The Swiss theologian Adolf Keller was the leading ecumenist on the European continent between the two world wars. In this book the historian Marianne Jehle-Wildberger delineates his life and its achievements. Based on research in forty archives in Europe and the United States, a picture emerges that shows a wonderful man who was a personal friend of Karl Barth, C. G.Jung, Thomas Mann, and Albert Schweitzer - and thus who was influenced by the spiritual tendencies of the twentieth century. Keller cooperated closely with the National Council of Churches. His Central Bureau of Relief in Geneva (Inter-Church Aid) was supported by American churches. His lectures at Princeton Theological Seminary on "Religion and Revolution" (1933) - in which he was one of the first commentators to denounce National Socialism in Germany - set a new standard of political discussion and are unsurpassed. Marianne Jehle-Wildbergers's book is an important contribution to twentieth-century church history and to the history of the twentieth century in general.

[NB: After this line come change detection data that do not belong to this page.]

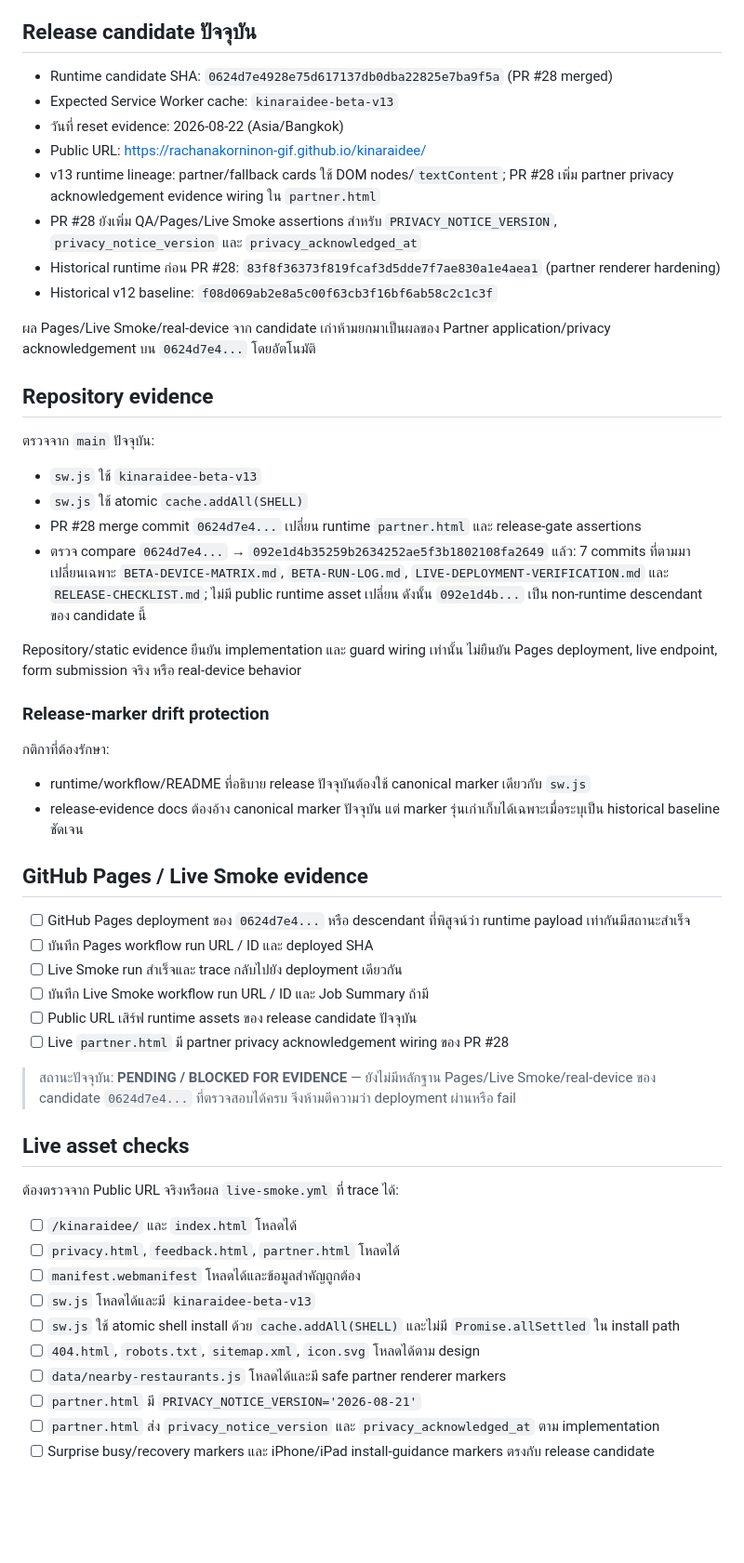
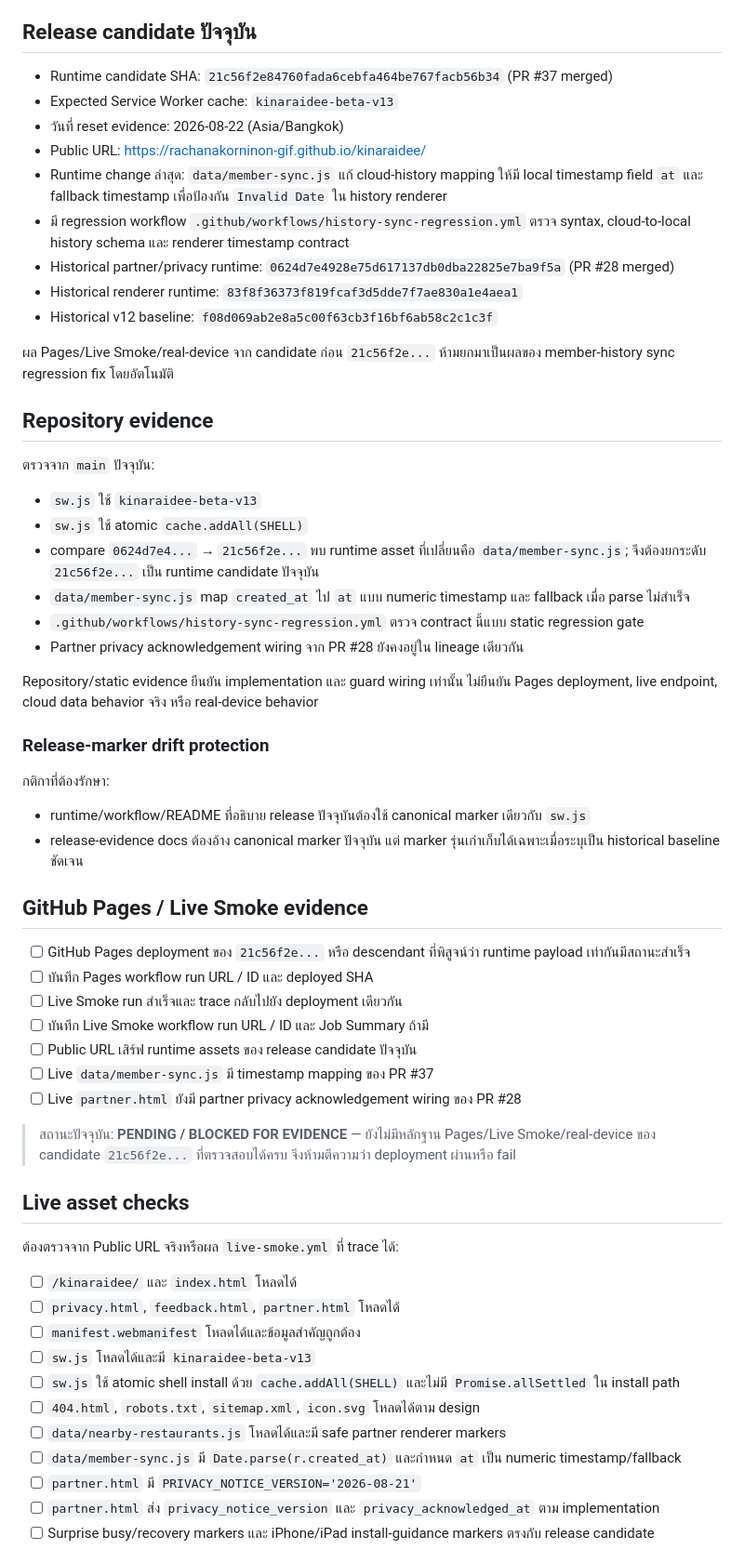
Before and after one commit to rachanakorninon-gif/kinaraidee, a Markdown page: LIVE-DEPLOYMENT-VERIFICATION.md, the part around one of its changes. Shown at 93% size. Rendered like a GitHub page; blank space fills up the shorter version.

Commit message:
Update live verification for latest member sync runtime

```diff
--- a/LIVE-DEPLOYMENT-VERIFICATION.md
+++ b/LIVE-DEPLOYMENT-VERIFICATION.md
@@ -3,25 +3,28 @@
 ใช้เอกสารนี้ยืนยันว่า Public Beta ที่ผู้ใช้เปิดจริงตรงกับ release candidate ใน repository โดยห้ามทำเครื่องหมาย PASS จากการคาดเดา, static review หรือ workflow configuration เพียงอย่างเดียว
 
 ## Release candidate ปัจจุบัน
-- Runtime candidate SHA: `0624d7e4928e75d617137db0dba22825e7ba9f5a` (PR #28 merged)
+- Runtime candidate SHA: `21c56f2e84760fada6cebfa464be767facb56b34` (PR #37 merged)
 - Expected Service Worker cache: `kinaraidee-beta-v13`
 - วันที่ reset evidence: 2026-08-22 (Asia/Bangkok)
 - Public URL: https://rachanakorninon-gif.github.io/kinaraidee/
-- v13 runtime lineage: partner/fallback cards ใช้ DOM nodes/`textContent`; PR #28 เพิ่ม partner privacy acknowledgement evidence wiring ใน `partner.html`
-- PR #28 ยังเพิ่ม QA/Pages/Live Smoke assertions สำหรับ `PRIVACY_NOTICE_VERSION`, `privacy_notice_version` และ `privacy_acknowledged_at`
-- Historical runtime ก่อน PR #28: `83f8f36373f819fcaf3d5dde7f7ae830a1e4aea1` (partner renderer hardening)
+- Runtime change ล่าสุด: `data/member-sync.js` แก้ cloud-history mapping ให้มี local timestamp field `at` และ fallback timestamp เพื่อป้องกัน `Invalid Date` ใน history renderer
+- มี regression workflow `.github/workflows/history-sync-regression.yml` ตรวจ syntax, cloud-to-local history schema และ renderer timestamp contract
+- Historical partner/privacy runtime: `0624d7e4928e75d617137db0dba22825e7ba9f5a` (PR #28 merged)
+- Historical renderer runtime: `83f8f36373f819fcaf3d5dde7f7ae830a1e4aea1`
 - Historical v12 baseline: `f08d069ab2e8a5c00f63cb3f16bf6ab58c2c1c3f`
 
-ผล Pages/Live Smoke/real-device จาก candidate เก่าห้ามยกมาเป็นผลของ Partner application/privacy acknowledgement บน `0624d7e4...` โดยอัตโนมัติ
+ผล Pages/Live Smoke/real-device จาก candidate ก่อน `21c56f2e...` ห้ามยกมาเป็นผลของ member-history sync regression fix โดยอัตโนมัติ
 
 ## Repository evidence
 ตรวจจาก `main` ปัจจุบัน:
 - `sw.js` ใช้ `kinaraidee-beta-v13`
 - `sw.js` ใช้ atomic `cache.addAll(SHELL)`
-- PR #28 merge commit `0624d7e4...` เปลี่ยน runtime `partner.html` และ release-gate assertions
-- ตรวจ compare `0624d7e4...` → `092e1d4b35259b2634252ae5f3b1802108fa2649` แล้ว: 7 commits ที่ตามมาเปลี่ยนเฉพาะ `BETA-DEVICE-MATRIX.md`, `BETA-RUN-LOG.md`, `LIVE-DEPLOYMENT-VERIFICATION.md` และ `RELEASE-CHECKLIST.md`; ไม่มี public runtime asset เปลี่ยน ดังนั้น `092e1d4b...` เป็น non-runtime descendant ของ candidate นี้
+- compare `0624d7e4...` → `21c56f2e...` พบ runtime asset ที่เปลี่ยนคือ `data/member-sync.js`; จึงต้องยกระดับ `21c56f2e...` เป็น runtime candidate ปัจจุบัน
+- `data/member-sync.js` map `created_at` ไป `at` แบบ numeric timestamp และ fallback เมื่อ parse ไม่สำเร็จ
+- `.github/workflows/history-sync-regression.yml` ตรวจ contract นี้แบบ static regression gate
+- Partner privacy acknowledgement wiring จาก PR #28 ยังคงอยู่ใน lineage เดียวกัน
 
-Repository/static evidence ยืนยัน implementation และ guard wiring เท่านั้น ไม่ยืนยัน Pages deployment, live endpoint, form submission จริง หรือ real-device behavior
+Repository/static evidence ยืนยัน implementation และ guard wiring เท่านั้น ไม่ยืนยัน Pages deployment, live endpoint, cloud data behavior จริง หรือ real-device behavior
 
 ### Release-marker drift protection
 กติกาที่ต้องรักษา:
@@ -29,14 +32,15 @@ Repository/static evidence ยืนยัน implementation และ guard wir
 - release-evidence docs ต้องอ้าง canonical marker ปัจจุบัน แต่ marker รุ่นเก่าเก็บได้เฉพาะเมื่อระบุเป็น historical baseline ชัดเจน
 
 ## GitHub Pages / Live Smoke evidence
-- [ ] GitHub Pages deployment ของ `0624d7e4...` หรือ descendant ที่พิสูจน์ว่า runtime payload เท่ากันมีสถานะสำเร็จ
+- [ ] GitHub Pages deployment ของ `21c56f2e...` หรือ descendant ที่พิสูจน์ว่า runtime payload เท่ากันมีสถานะสำเร็จ
 - [ ] บันทึก Pages workflow run URL / ID และ deployed SHA
 - [ ] Live Smoke run สำเร็จและ trace กลับไปยัง deployment เดียวกัน
 - [ ] บันทึก Live Smoke workflow run URL / ID และ Job Summary ถ้ามี
 - [ ] Public URL เสิร์ฟ runtime assets ของ release candidate ปัจจุบัน
-- [ ] Live `partner.html` มี partner privacy acknowledgement wiring ของ PR #28
+- [ ] Live `data/member-sync.js` มี timestamp mapping ของ PR #37
+- [ ] Live `partner.html` ยังมี partner privacy acknowledgement wiring ของ PR #28
 
-> สถานะปัจจุบัน: **PENDING / BLOCKED FOR EVIDENCE** — ยังไม่มีหลักฐาน Pages/Live Smoke/real-device ของ candidate `0624d7e4...` ที่ตรวจสอบได้ครบ จึงห้ามตีความว่า deployment ผ่านหรือ fail
+> สถานะปัจจุบัน: **PENDING / BLOCKED FOR EVIDENCE** — ยังไม่มีหลักฐาน Pages/Live Smoke/real-device ของ candidate `21c56f2e...` ที่ตรวจสอบได้ครบ จึงห้ามตีความว่า deployment ผ่านหรือ fail
 
 ## Live asset checks
 ต้องตรวจจาก Public URL จริงหรือผล `live-smoke.yml` ที่ trace ได้:
@@ -47,6 +51,7 @@ Repository/static evidence ยืนยัน implementation และ guard wir
 - [ ] `sw.js` ใช้ atomic shell install ด้วย `cache.addAll(SHELL)` และไม่มี `Promise.allSettled` ใน install path
 - [ ] `404.html`, `robots.txt`, `sitemap.xml`, `icon.svg` โหลดได้ตาม design
 - [ ] `data/nearby-restaurants.js` โหลดได้และมี safe partner renderer markers
+- [ ] `data/member-sync.js` มี `Date.parse(r.created_at)` และกำหนด `at` เป็น numeric timestamp/fallback
 - [ ] `partner.html` มี `PRIVACY_NOTICE_VERSION='2026-08-21'`
 - [ ] `partner.html` ส่ง `privacy_notice_version` และ `privacy_acknowledged_at` ตาม implementation
 - [ ] Surprise busy/recovery markers และ iPhone/iPad install-guidance markers ตรงกับ release candidate
```
Also changed, not shown: other parts of LIVE-DEPLOYMENT-VERIFICATION.md (+6 -3 lines).
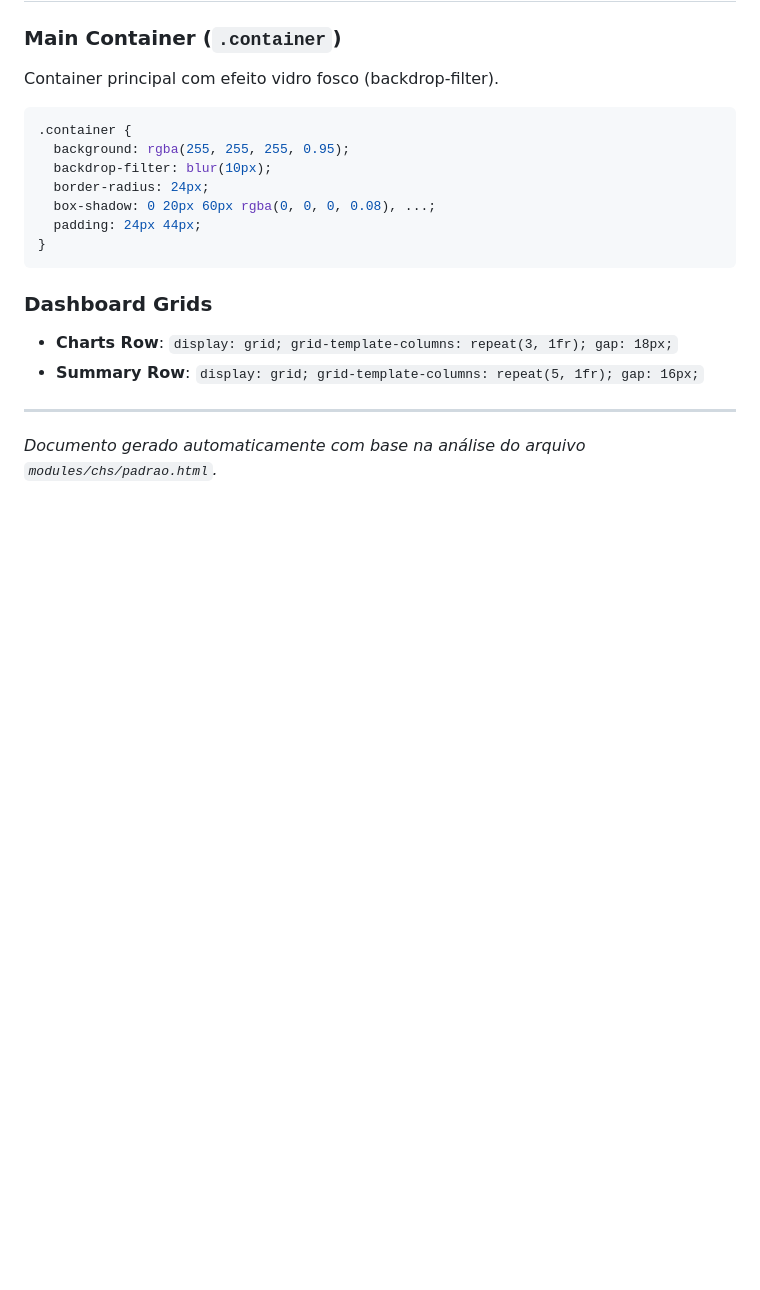
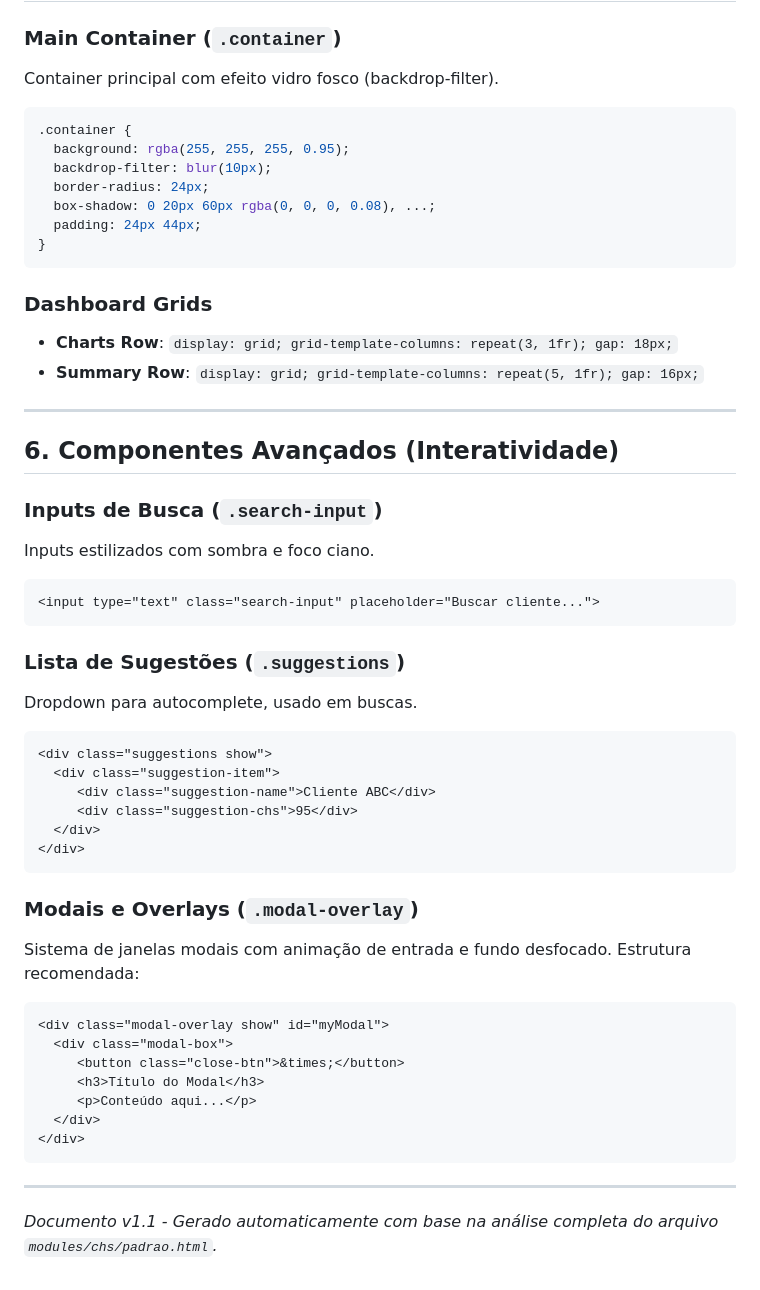
Before and after one commit to Tryviacshml/tryviacshml.github.io, a Markdown page: DESIGN_SYSTEM_CHS.md, the part around the change. GitHub-like rendering; blank space fills up the shorter version.

Commit message:
Revise CHS Design System document with new content
Updated the CHS Design System Token Reference document with new sections and examples for advanced components and interactivity.

````diff
--- a/DESIGN_SYSTEM_CHS.md
+++ b/DESIGN_SYSTEM_CHS.md
@@ -160,4 +160,38 @@ Container principal com efeito vidro fosco (backdrop-filter).
 - **Summary Row**: `display: grid; grid-template-columns: repeat(5, 1fr); gap: 16px;`
 
 ---
-*Documento gerado automaticamente com base na análise do arquivo `modules/chs/padrao.html`.*
+
+## 6. Componentes Avançados (Interatividade)
+
+### Inputs de Busca (`.search-input`)
+Inputs estilizados com sombra e foco ciano.
+```html
+<input type="text" class="search-input" placeholder="Buscar cliente...">
+```
+
+### Lista de Sugestões (`.suggestions`)
+Dropdown para autocomplete, usado em buscas.
+```html
+<div class="suggestions show">
+  <div class="suggestion-item">
+     <div class="suggestion-name">Cliente ABC</div>
+     <div class="suggestion-chs">95</div>
+  </div>
+</div>
+```
+
+### Modais e Overlays (`.modal-overlay`)
+Sistema de janelas modais com animação de entrada e fundo desfocado.
+Estrutura recomendada:
+```html
+<div class="modal-overlay show" id="myModal">
+  <div class="modal-box">
+     <button class="close-btn">&times;</button>
+     <h3>Título do Modal</h3>
+     <p>Conteúdo aqui...</p>
+  </div>
+</div>
+```
+
+---
+*Documento v1.1 - Gerado automaticamente com base na análise completa do arquivo `modules/chs/padrao.html`.*
````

Marianne Jehle-Wildberger is a renowned Swiss historian. She has written many books and articles on the Reformation, Pietism, and modern church history. She is a specialist on the period of National Socialism and the church struggle in Germany and taught history at the College of Sargans.
Introduction Abbreviations 1 From Village Boy to Pastor 2 Entering Ecumenism: Peace Building and Bridging Europe and America 3 The Ecumenical Movement: Life and Work and the Central Bureau for Relief 4 Crisis and a New Beginning at Life and Work, and from the Central Bureau to Inter-Church Aid 5 Opposing National Socialism, Supporting German Refugees 6 World War II and the Postwar Period Conclusion: The Significance of Adolf Keller Chronology List of Persons Bibliography